According to the U.S. Food and Drug Administration, one in six Americans will have a food-borne illness every year.
Of those, nearly 130,000 are hospitalized and 3,000 die.
Since last summer there have been outbreaks of salmonella in peanut butter produced in New Mexico, as well as salmonella in mangoes and cantaloupes and listeria in cheese.
These contaminations have been linked to more than 400 illnesses and as many as seven deaths.
Last week, the FDA released draft rules to implement the Food Safety Modernization Act signed into law in January 2011.
The new rules, which are up for public comment, would require farmers to take new precautions against contamination, including making sure workers' hands are washed, irrigation water is clean, and animals stay out of fields.
Manufacturers will have to submit food safety plans to show they are keeping their operations clean.
The second rule proposes enforceable science- and risk-based standards for the safe production and harvesting of fruits and vegetables.
The focus of these two rules — and others coming soon — is on preventing deaths and disruption to the food system from food-borne illnesses and improving public health and reducing medical costs.
Americans should expect their food to be as safe as possible.

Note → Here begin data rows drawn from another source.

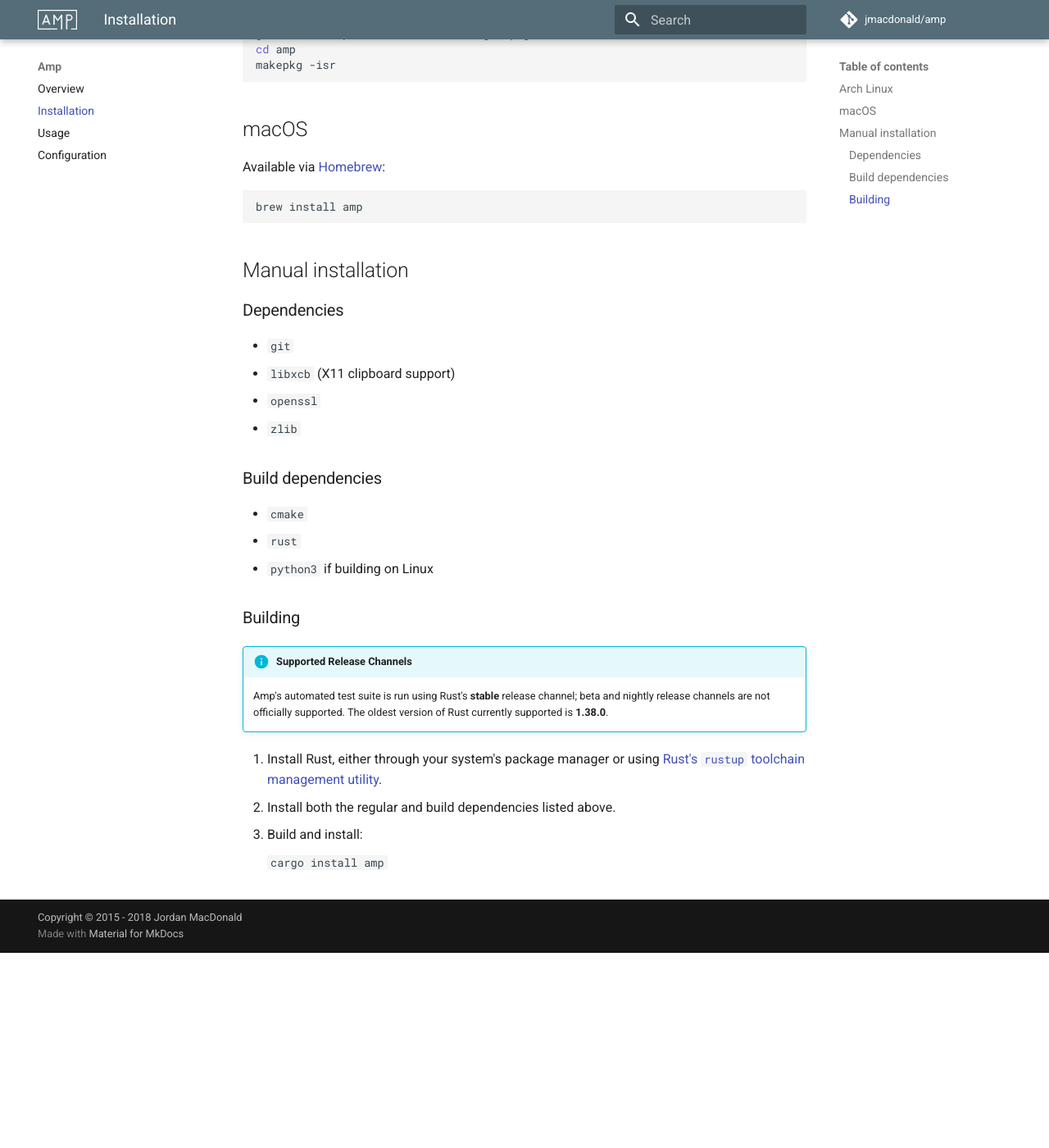
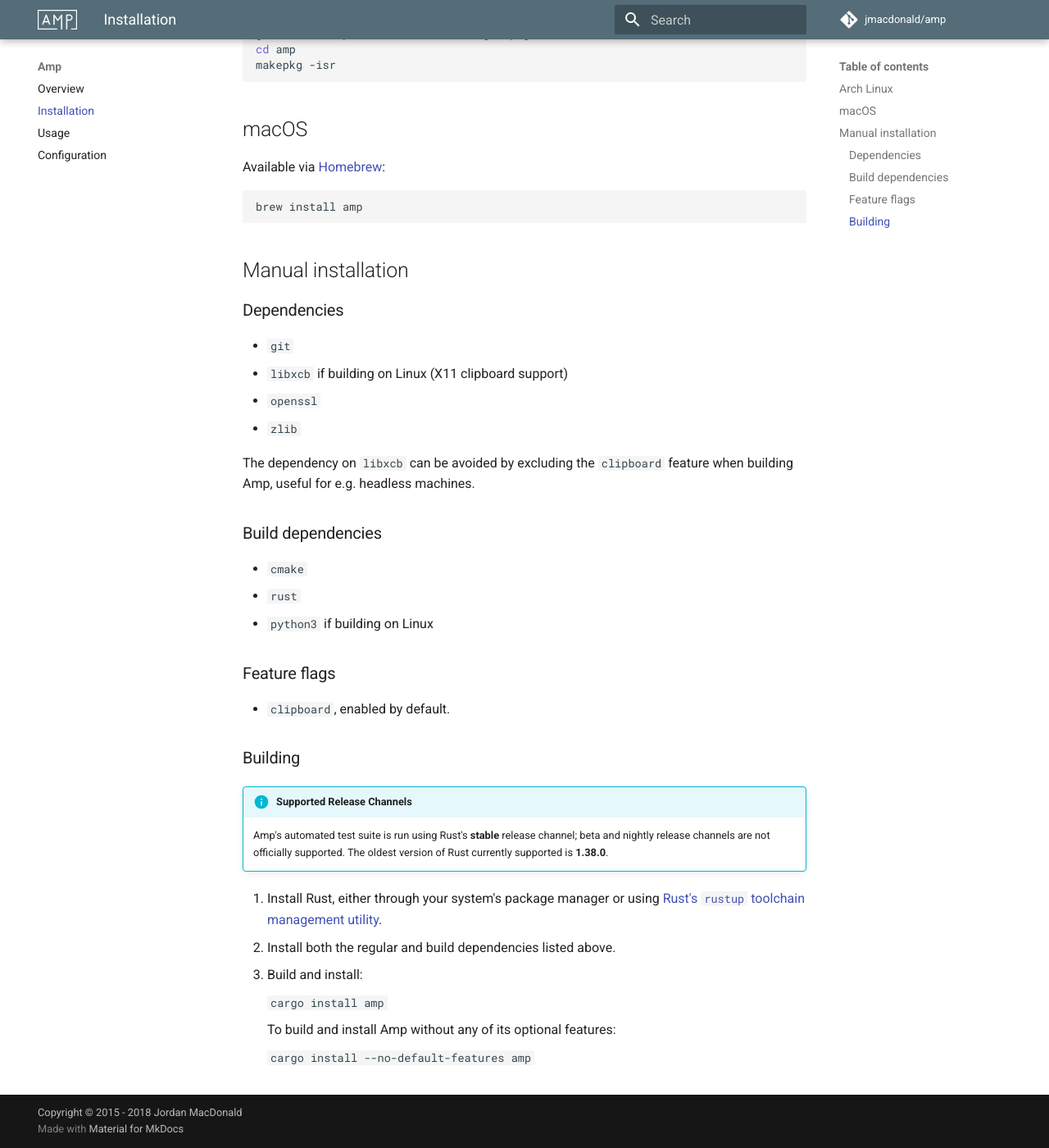
Before and after one commit to jmacdonald/amp, an MkDocs documentation site: the page built from documentation/pages/installation.md, in a window 1280 px wide and 1400 px high, scrolled down 409 px. Shown: the whole window at 82% size. Built offline with MkDocs 1.6.1 and Material for MkDocs 9.7.7, drawn with Linux system fonts in a browser that asks for light colours; comment, search, counter and statistics services are not loaded; old or Windows-style settings are respelled for this version of MkDocs; before the commit the page ends 1571 px from its top, so only the background shows below that.

Commit message:
Update installation page about the new `clipboard-support` feature flag.
Signed-off-by: Christoph Heiss <me@christoph-heiss.me>

````diff
--- a/documentation/pages/installation.md
+++ b/documentation/pages/installation.md
@@ -31,15 +31,21 @@ brew install amp
 ### Dependencies
 
 * `git`
-* `libxcb` (X11 clipboard support)
+* `libxcb` if building on Linux (X11 clipboard support)
 * `openssl`
 * `zlib`
+
+The dependency on `libxcb` can be avoided by excluding the `clipboard` feature when building Amp, useful for e.g. headless machines.
 
 ### Build dependencies
 
 * `cmake`
 * `rust`
 * `python3` if building on Linux
+
+### Feature flags
+
+* `clipboard`, enabled by default.
 
 ### Building
 
@@ -55,3 +61,9 @@ brew install amp
     ```
     cargo install amp
     ```
+
+    To build and install Amp without any of its optional features:
+
+    ```
+    cargo install --no-default-features amp
+    ```
````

At the same time, regulators should work with businesses to help them comply and get them back into production quickly when they have corrected problems.
— Albuquerque Journal